Stored entries

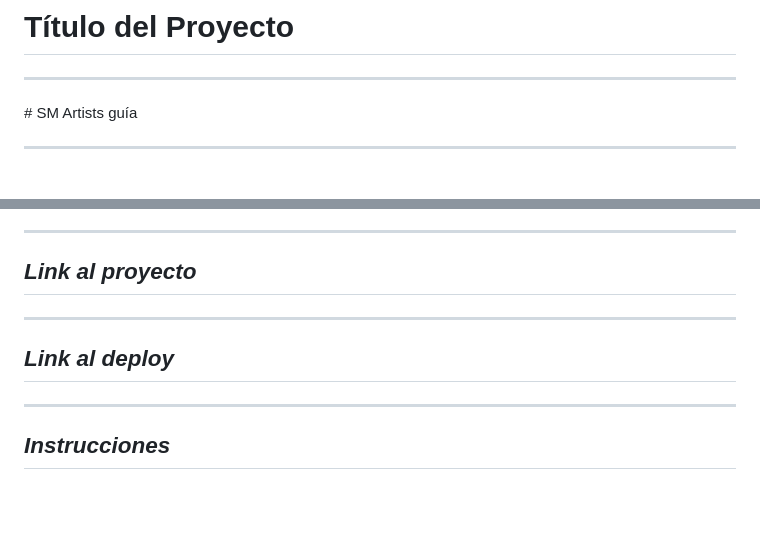
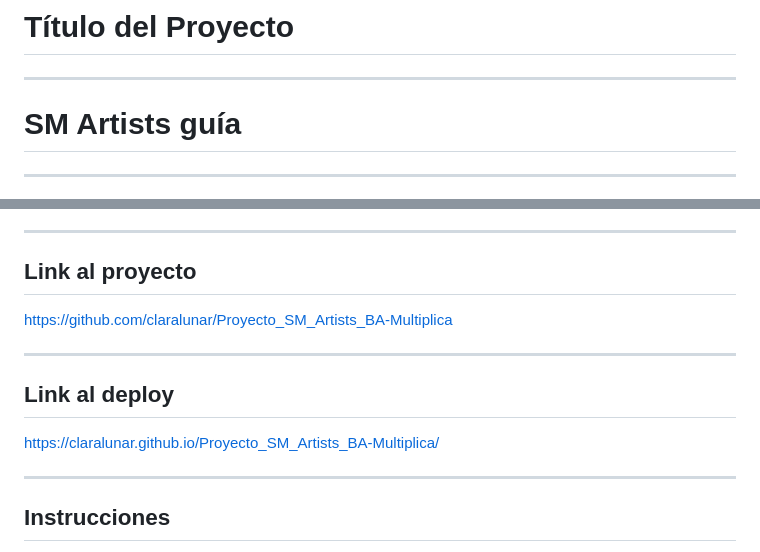
Before and after one commit to claralunar/Proyecto_SM_Artists_BA-Multiplica, a Markdown page: README.md, 2 parts joined by grey strips. GitHub-like rendering; blank space fills up the shorter version.

Commit message:
modificaciones en el archivo readme

```diff
--- a/README.md
+++ b/README.md
@@ -1,4 +1,4 @@
 # Título del Proyecto
 ***
-<!em># SM Artists guía<em>
+# SM Artists guía
 ***
@@ -22,8 +22,10 @@ Para poder visualizar y navegar en la página sólo es necesario poseer instalad
 La página se encuentra aun en desarrollo, ya que hay algunas funciones que no he logrado poner en marcha por limitaciones en mis conocimientos y algunos errores de responsividad en dispositivos móviles.
 ***
 ## Link al proyecto
+https://github.com/claralunar/Proyecto_SM_Artists_BA-Multiplica
 ***
 ## Link al deploy
+https://claralunar.github.io/Proyecto_SM_Artists_BA-Multiplica/
 ***
 ## Instrucciones
 En primer lugar nos encontramos con la página principal, la cual da la bienvenida al usuario e inmediatamente lo invita a subscrirse con su dirección de correo para recibir las novedades, haciendo click en el botón violeta ubicado en el hero.
```
Also changed, not shown: other parts of README.md (+2 -2 lines).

• [Work to complete]:
Leave the pictures out and reproduce all of the records exactly.

• [Answer for the task]:
Before and after one commit to claralunar/Proyecto_SM_Artists_BA-Multiplica, a Markdown page: README.md, 2 parts joined by grey strips. GitHub-like rendering; blank space fills up the shorter version.

Commit message:
modificaciones en el archivo readme

```diff
--- a/README.md
+++ b/README.md
@@ -1,4 +1,4 @@
 # Título del Proyecto
 ***
-<!em># SM Artists guía<em>
+# SM Artists guía
 ***
@@ -22,8 +22,10 @@ Para poder visualizar y navegar en la página sólo es necesario poseer instalad
 La página se encuentra aun en desarrollo, ya que hay algunas funciones que no he logrado poner en marcha por limitaciones en mis conocimientos y algunos errores de responsividad en dispositivos móviles.
 ***
 ## Link al proyecto
+https://github.com/claralunar/Proyecto_SM_Artists_BA-Multiplica
 ***
 ## Link al deploy
+https://claralunar.github.io/Proyecto_SM_Artists_BA-Multiplica/
 ***
 ## Instrucciones
 En primer lugar nos encontramos con la página principal, la cual da la bienvenida al usuario e inmediatamente lo invita a subscrirse con su dirección de correo para recibir las novedades, haciendo click en el botón violeta ubicado en el hero.
```
Also changed, not shown: other parts of README.md (+2 -2 lines).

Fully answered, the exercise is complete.